12Brumfield, B. (2015, July 04). Some spiders are great sailors that can traverse oceans, scientists say. CNN. Retrieved November 24, 2023, from <>

13Kaminski, J. (2015). The Underwater life of Argyroneta aquatica. WINVERTEBRATES | UWSP. Retrieved November 24, 2023, from <>

14Cleveland Clinic. (2021, September 02). Arachnophobia (Fear of Spiders). CLEVELANDCLINIC. Retrieved November 24, 2023, from <>

15Illinois Department of Public Health. (2023). Brown Recluse and Black Widow Spiders. DPH. Retrieved November 24, 2023, from <>

16Spicer, E. (2023, October 18). How Much Do Spider Exterminators Cost? TODAYSHOMEOWNER. Retrieved November 24, 2023, from <>

17Tarantula found in my pool. Don DeBold. CC BY 2.0 DEED | Attribution 2.0 Generic.

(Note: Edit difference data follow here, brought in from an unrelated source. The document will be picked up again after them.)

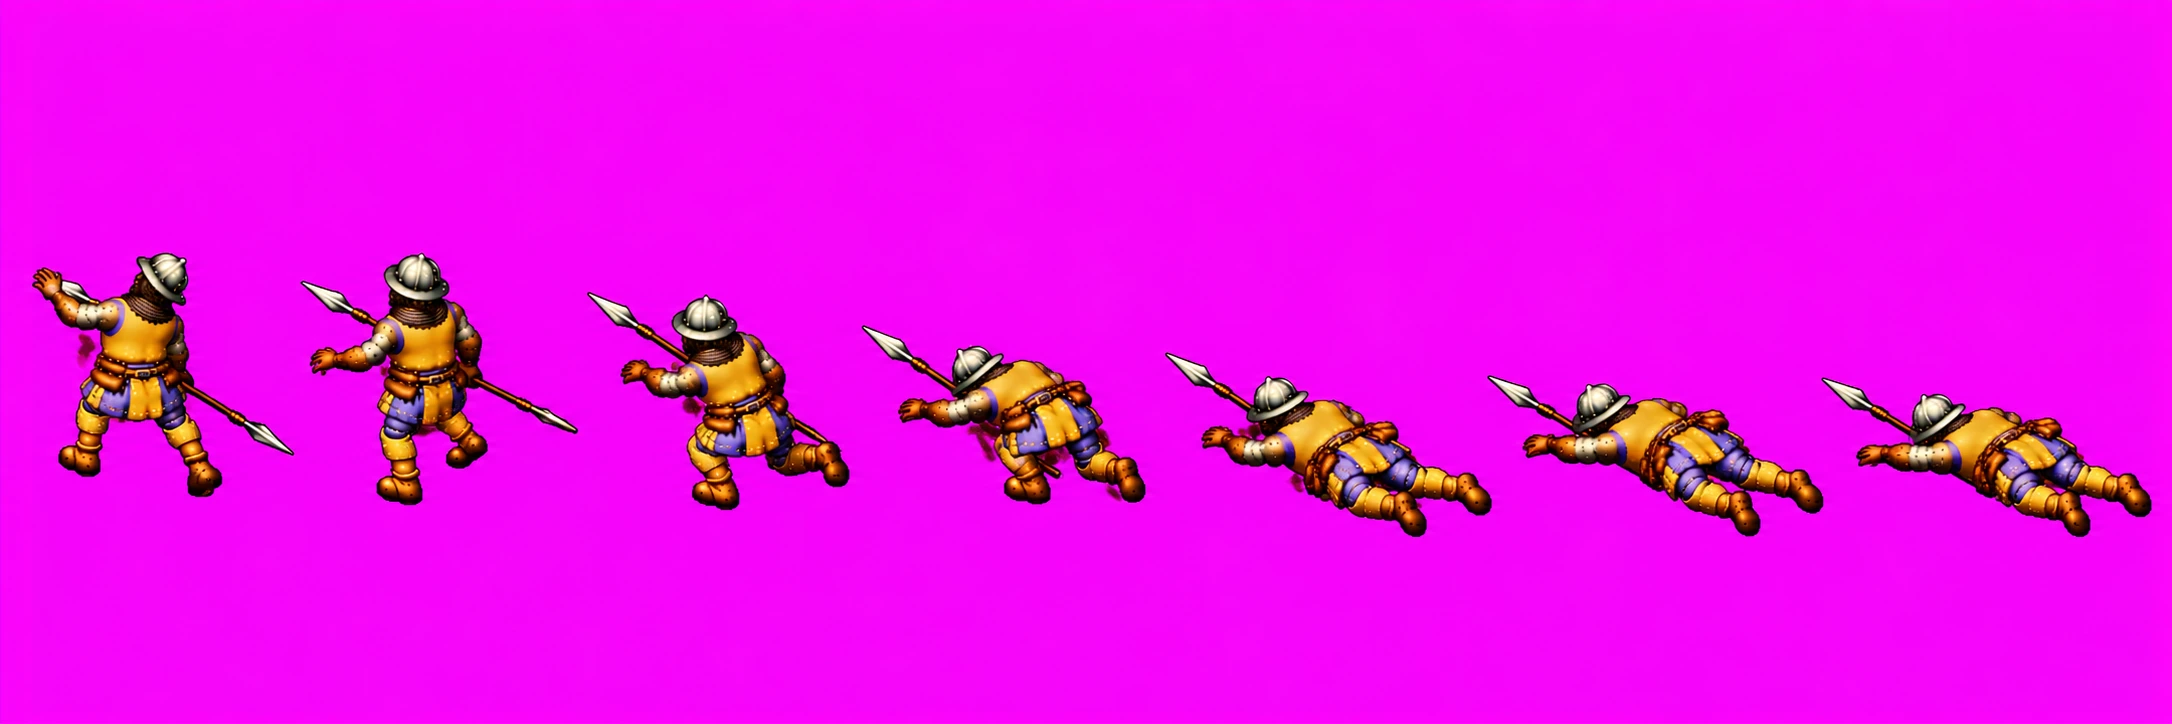
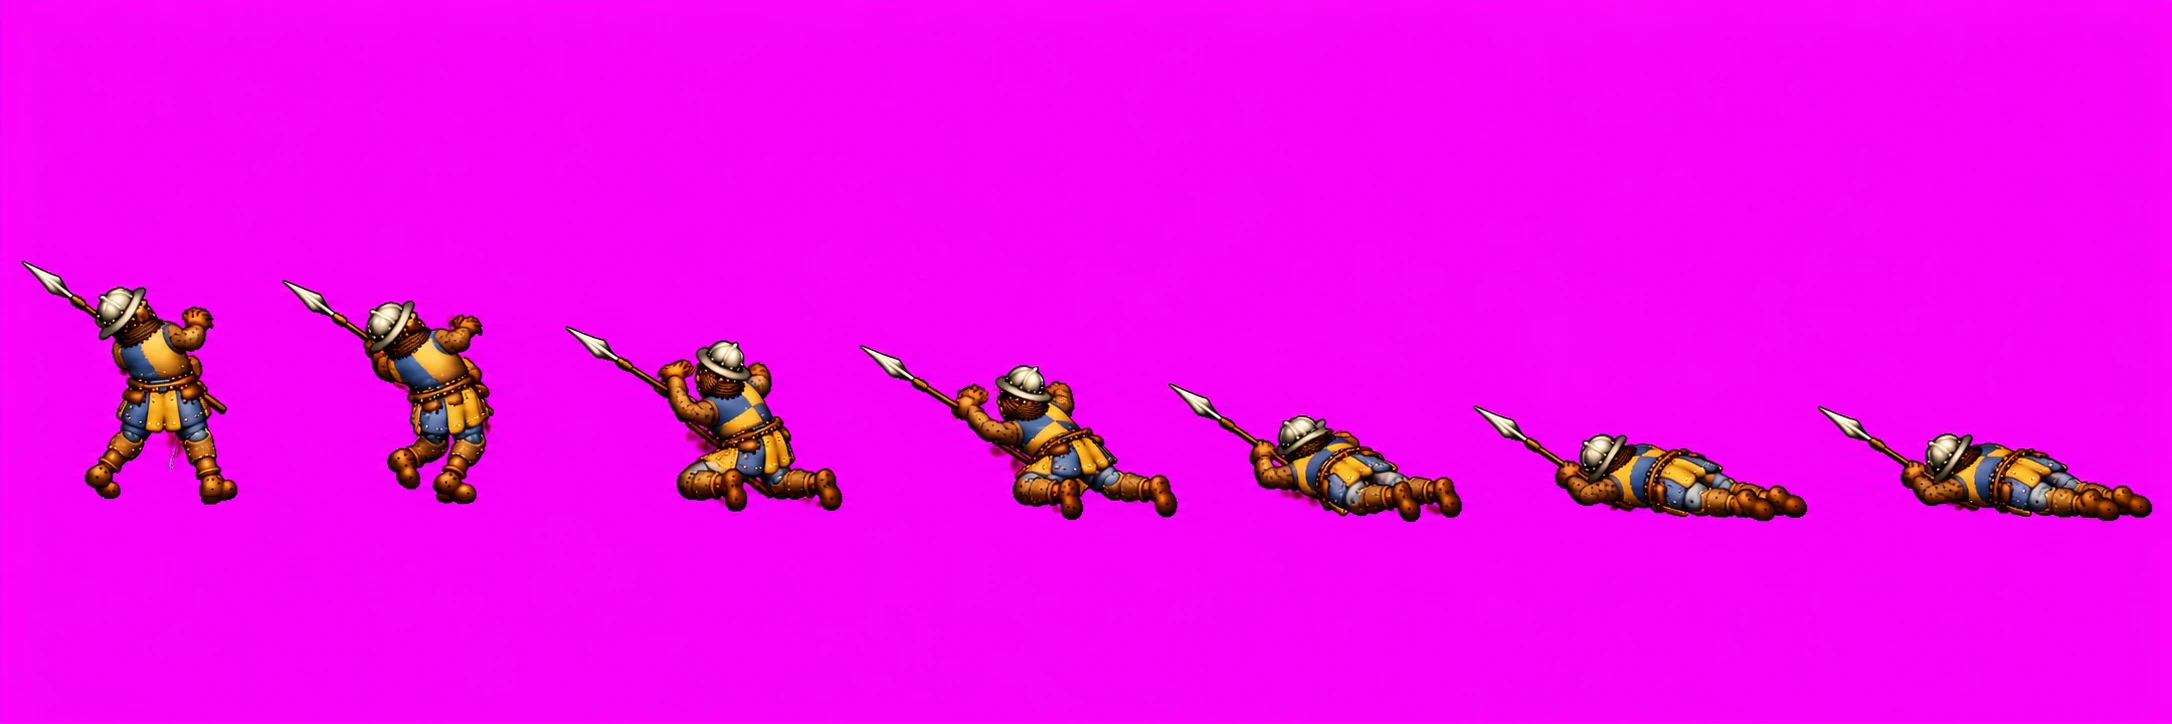
Vallen NW van de speerman: de speer vooruit, één punt, en mat
Na de redo houdt hij de speer in elk beeld zoals bij lopen NW, met één punt, in de stijl van het staande vel. Daarmee
zijn alle 25 vellen van de speerman af. De rest blijft pixel voor pixel hetzelfde.

Changed region(s): [[0.0, 0.3343, 1.0, 0.7597]]

diff --git a/beelden/beschrijving.js b/beelden/beschrijving.js
@@ -613,11 +613,11 @@
        "fps": 8,
        "herhaal": false,
        "cel": [
-        132,
+        136,
         107
        ],
        "anker": [
-        64,
+        68,
         84
        ]
       }

diff --git a/ontwerp/beelden-van-de-generator.md b/ontwerp/beelden-van-de-generator.md
@@ -342,8 +342,11 @@ generator van 1,7 MB; op spelmaat is het verschil ruis) en lopen in het spel. Wa
 - **Vel 19, vallen ZW** (22 okt): meteen goed, voorover naar linksonder, de speer naast hem. Vervangt het oude vel van ZW.
 - **Vel 20, vallen W** (22 okt): meteen goed: door de klap achterover, dan voorover naar links. De punten raken de laars
   van het beeld ervoor, dus de beelden staan niet los; de gelijke vakken met de dunne stukken knippen het goed.
-- **Vel 21, vallen NW** (22 okt), voorlopig: goed gevallen, maar in beeld 1 wijst de punt naar rechtsonder (bij lopen
-  en aanvallen NW naar linksboven), in beeld 2 heeft de speer aan beide kanten een punt, en er zitten rode vlekjes op.
+- **Vel 21, vallen NW** (22 okt): eerst wees de punt in beeld 1 naar rechtsonder en had de speer in beeld 2 twee
+  punten. Goed (en meteen mat, met een blauw-gele wapenrok) met: "redo 21: Dying NW again. Keep the fall of your last
+  version of sheet 21 [...], but in every frame he holds the same single spear the way he did when walking NW: the
+  spearhead pointing up and to the left, never down to the right. The spear has only one spearhead, at the front. No
+  blood. Matte colours exactly like the attached reference sheets [...]"
 - **Vel 22, vallen N** (22 okt): goed (van achteren, voorover van ons af), met weer een punt achteraan de speer in beeld
   1 en 2, en rode vlekjes. De generator gaf hem een kleine helm (55 pixels tegen 99 bij lopen N), zodat hij naar de helm
   20% te groot werd; een aanval of val neemt nu de kleinste van de twee maten (hoogte en helm), zodat hij nooit hoger
@@ -355,8 +358,7 @@ generator van 1,7 MB; op spelmaat is het verschil ruis) en lopen in het spel. Wa
   He faces south-east, down and to the right, TOWARDS the viewer, exactly like the walking SE sheet (sheet 9) and the
   attacking SE sheet (sheet 17): in frames 1 to 4 we see his face, his beard and the front of his tabard; we do NOT see
   his back. [...] One spear with one spearhead, which keeps pointing down and to the right. No blood. [...]"
-- **Alle 25 vellen zijn er** (22 okt). Voorlopig, met een redo die beter kan: 21 (vallen NW: de punt in beeld 1 naar
-  achteren, twee punten in beeld 2); en eventueel 3 en 4 (lopen ZW en W:
+- **Alle 25 vellen zijn er** (22 okt). Wat nog beter kan: eventueel 3 en 4 (lopen ZW en W:
   de punt naar achteren). De vallen vanaf 18 zijn glimmender en oranjer getekend (de wapenrok bijna zonder blauw);
   `kleurGelijk` trekt de kleur bij, de vorm niet. Bij N (vel 14), van achteren, speelt hetzelfde: dan de punt
   omhoog, van de kijker af.

diff --git a/ontwerp/werklijst.md b/ontwerp/werklijst.md
@@ -32,7 +32,7 @@ de pijplijn van vraag 180 (Q, f; niet in de cloud). **Bezig in sessie `lokaal-da
 **nieuwe weg** (Marcel, 21 okt: "Ok, dan zullen we moeten inventariseren welke gebouwen en poppetjes we nodig hebben. Dan
 kunnen we de andere generator deze 1 voor 1 laten maken. Jij moet dan zorgen dat ze passend worden in het spel"): de
 generator van zijn plaat maakt de bron, wij maken het passend; eerst de inventaris (`beelden-van-de-generator.md`). De
-speerman staat en loopt in het spel in acht richtingen (21 okt, de masterprompt); de aanval in alle acht richtingen en alle 25 vellen staan erin (22 okt); eventueel nog een redo van 21 (en 3 en 4), `beelden-van-de-generator.md` (in
+speerman staat en loopt in het spel in acht richtingen (21 okt, de masterprompt); de aanval in alle acht richtingen en alle 25 vellen staan erin (22 okt), af, `beelden-van-de-generator.md` (in
 het nieuwe gesprek, `beelden-van-de-generator.md`), en eventueel 3 en 4 opnieuw (de punt naar achteren).
 
 **Marcels acht punten van 20 okt** (R, vraag 182 tot 189: egaliseren met de schop, de maat van de huizen, dragers, een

Resized, Adjusted Color Balance, and Adjusted Brightness and Contrast. From <>